“Patriarchal, masculine, powerful” – these adjectives might not be the first ones to come to mind when seeing the photographs. Yet, the portrayed people are wealthy, prominent and affluent, mostly straight and white men in power.               
The images come from the most intimate moments of transition that happens in strict privacy and secrecy among the hermetic, yet popular worldwide Masking fetish subculture.
Using silicone costumes that realistically imitates female bodies, Maskers transform themselves into their feminine alter-egos. Here, alike in theater traditions in the past where women were not allowed to act, the men are the experts on how to perform the most seductive kind of femininity.        
Although their queer desires are socially tabooed, Maskers, themselves belonging to the upper social class, are accepted as a source of revenue. While an industry producing the masks emerged specially to fulfill them, the silicone bodies are sold as high quality and costly commodities that only few can afford.
By adapting and mastering production procedures of film characterization and medical prosthesis, masking industry attempts to withstand its clientele’s demands. Maskers, despite multiple possibilities for identity change available nowadays – including VR, Second Life or AR – insists on analogous, physical experience of the transformation into the other.
Even though tangibility is a crucial aspect of Masking, the community is reluctant to physical encounters. Maskers communicate among each other almost exclusively via social media and online platforms, posting and commenting self-portraits in disguise and videos presenting themselves in the second skin.
As a young, middle-class woman, not much connects me with the characters of my work. Fundamentally, my experience of femininity comes from living as a woman while for Maskers, it derives from performing femininity. The only access to and connection with my models was photography.
While posing, the men permitted me to look deeper underneath the silicone costumes and their tailored alter-egos.
As a fetish practice, Masking perfectly balances between submission and emancipation, accepting objectification as a way for liberation and expression.
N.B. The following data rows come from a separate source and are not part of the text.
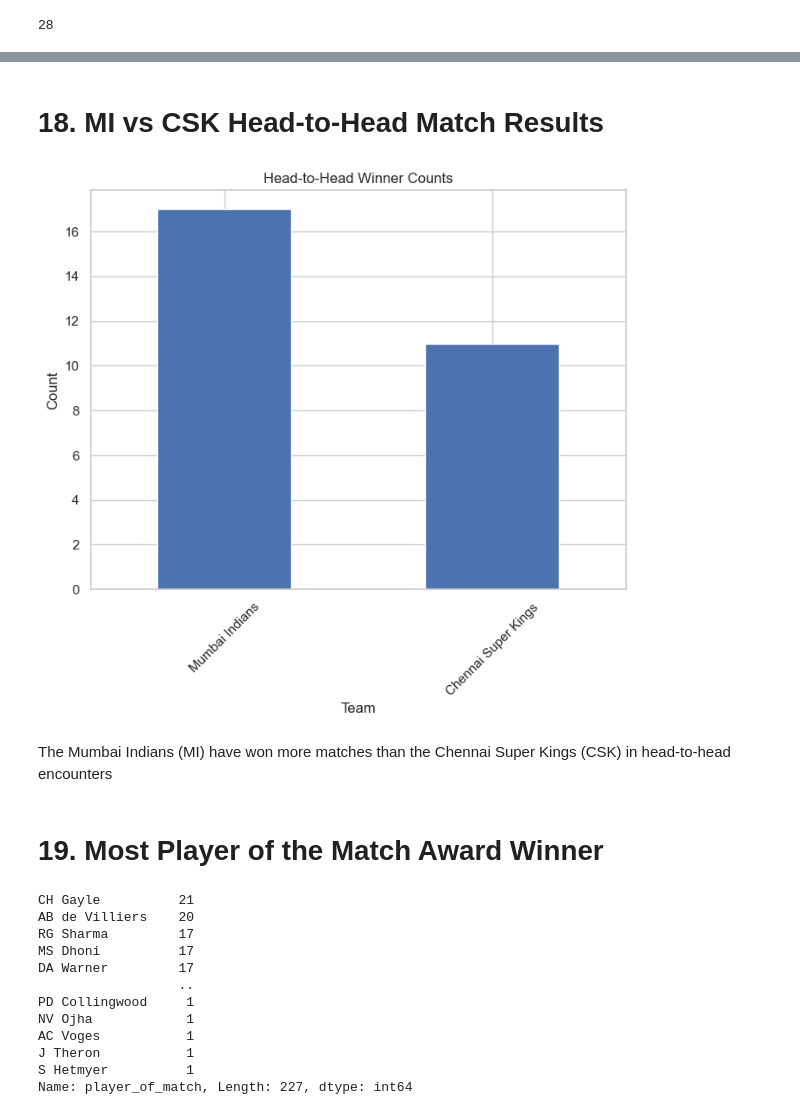
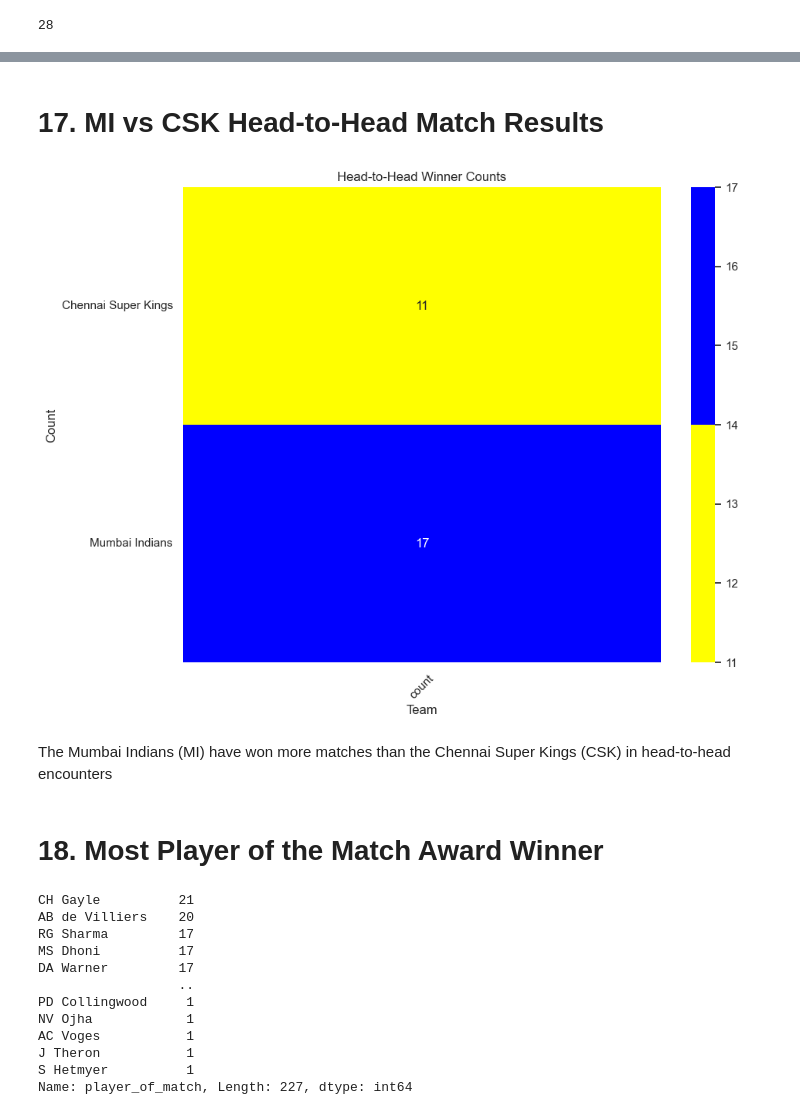
Before and after one commit to Ayushsharma707/EDA-on-IPL-dataset, a Jupyter notebook: Notebook.ipynb, the cells around one changed output, grey strips where cells are left out. Saved outputs shown, nothing was run; the diff lists cells and outputs as text; code cells hidden in the pictures.

```diff
--- a/Notebook.ipynb
+++ b/Notebook.ipynb
@@ -796,13 +780,10 @@ OUTsurance Oval                                          2
 ACA-VDCA Stadium                                         2
 Name: venue, dtype: int64
 # %%
-sns.set(style="whitegrid")
-
-# Create the horizontal bar plot
-plt.figure(figsize=(10, 8))  # Adjust the figure size as needed
-sns.barplot(x=venues.values[:20], y=venues.index[:20])  # Swap x and y parameters
+#Joint Plot
+sns.jointplot(x=venues.values[:20], y=venues.index[:20], kind="scatter", height=8, marker='o', color='b', s=100, alpha=0.7)  # Adjust marker size, color, and transparency
+plt.xlabel('Counts')
+plt.ylabel('Venue')
 plt.title('Matches Hosted per Venue')
-plt.xlabel('Counts')  # Adjust labels accordingly
-plt.ylabel('Venue')
 plt.show()
 # %% [output]
@@ -877,24 +855,29 @@ h2h
 | 752 | 11412 | 2019 | Chennai | 07/05/19 | Chennai Super Kings | Mumbai Indians | Chennai Super Kings | bat | normal | 0 | ... |
 | 755 | 11415 | 2019 | Hyderabad | 12/05/19 | Mumbai Indians | Chennai Super Kings | Mumbai Indians | bat | normal | 0 | ... |
 # %% [markdown]
-# 18. MI vs CSK Head-to-Head Match Results
+# 17. MI vs CSK Head-to-Head Match Results
 # %%
-winner_counts = h2h['winner'].value_counts()
 
-# Plot the data
-plt.figure(figsize=(8, 6))
-winner_counts.plot(kind='bar')
+custom_palette = sns.color_palette(['yellow', 'blue'])
+
+# Calculate contingency table for winner counts
+winner_contingency = pd.crosstab(index=h2h['winner'], columns='count')
+
+# Create a heatmap for the contingency table with the custom color palette
+plt.figure(figsize=(10, 8))
+sns.heatmap(winner_contingency, annot=True, cmap=custom_palette, fmt='d')
 plt.title('Head-to-Head Winner Counts')
 plt.xlabel('Team')
 plt.ylabel('Count')
-plt.xticks(rotation=45)  # Rotate x-axis labels for better readability
+plt.xticks(rotation=45)
+plt.yticks(rotation=0)
 plt.show()
 # %% [output]
-[figure, old version]
+[figure, new version]
 # %% [markdown]
 The Mumbai Indians (MI) have won more matches than the Chennai Super Kings (CSK) in head-to-head encounters
 # %% [markdown]
-# 19. Most Player of the Match Award Winner
+# 18. Most Player of the Match Award Winner
 # %%
 data['player_of_match'].value_counts()
 # %% [output]
```
Also changed, not shown: parts of 54 cells of this notebook.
To fulfill their needs, Maskers commodify and consume female identity. While self-expression, self-centeredness and consumption are characteristic for the present, Masking well illustrates how they blur the borders between a body and a fetish, desire and narcissism, emancipation and submission.

Make-up and beauty endeavors from the queer circles influence the straight aesthetics. Because can you imagine someone more camp and eccentric looking, than the embodiment of the perfect heterosexual femaleness, Kim Kardashian? It must be then something about the surplus, the excess, too-muchness in the masking practice, for what people consciously choose this excess and playing with it. We are coming back to the question of theatre. In many theatrical traditions, women were not allowed to perform (in Japanese kabuki and Elizabethan theatre alike), what not only caused men to take the female roles, but also laid grounds for a specific drag culture, putting an institutional seal over a situation where it is a man, who is the expert on how to perform the most seductive, attractive kind of femininity.

Text by Agata Pyzik